• _Goal of the exercise_
Leave every picture out, and write out the remaining entries exactly.

• _Given data_
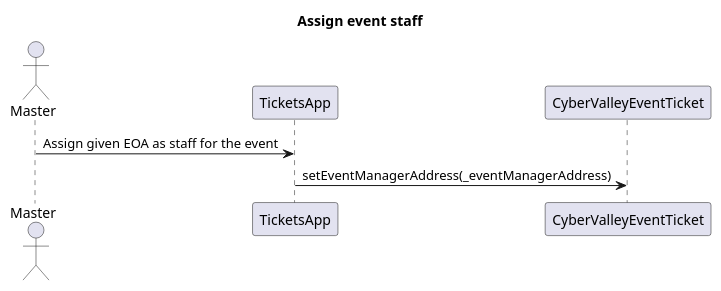
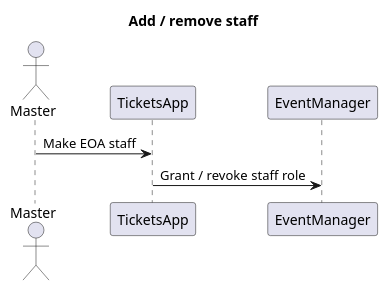
Before and after one commit to ai-shift/cyber-valley-tickets: diagram 13 of 24 in README.org, drawn with PlantUML. The commit also changed other lines of this file and 20 other files, not shown here.

Commit message:
fix: Actualize diagrams

```diff
--- a/README.org
+++ b/README.org
@@ -377,10 +355,10 @@
 #+begin_src plantuml :file ./img/assign-event-staff.png
-title Assign event staff
+title Add / remove staff
 
 actor Master
 participant TicketsApp
-participant CyberValleyEventTicket
+participant EventManager
 
-Master -> TicketsApp: Assign given EOA as staff for the event
-TicketsApp -> CyberValleyEventTicket: setEventManagerAddress(_eventManagerAddress)
+Master -> TicketsApp: Make EOA staff
+TicketsApp -> EventManager: Grant / revoke staff role
 #+end_src
```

• _Answer space_
Before and after one commit to ai-shift/cyber-valley-tickets: diagram 13 of 24 in README.org, drawn with PlantUML. The commit also changed other lines of this file and 20 other files, not shown here.

Commit message:
fix: Actualize diagrams

```diff
--- a/README.org
+++ b/README.org
@@ -377,10 +355,10 @@
 #+begin_src plantuml :file ./img/assign-event-staff.png
-title Assign event staff
+title Add / remove staff
 
 actor Master
 participant TicketsApp
-participant CyberValleyEventTicket
+participant EventManager
 
-Master -> TicketsApp: Assign given EOA as staff for the event
-TicketsApp -> CyberValleyEventTicket: setEventManagerAddress(_eventManagerAddress)
+Master -> TicketsApp: Make EOA staff
+TicketsApp -> EventManager: Grant / revoke staff role
 #+end_src
```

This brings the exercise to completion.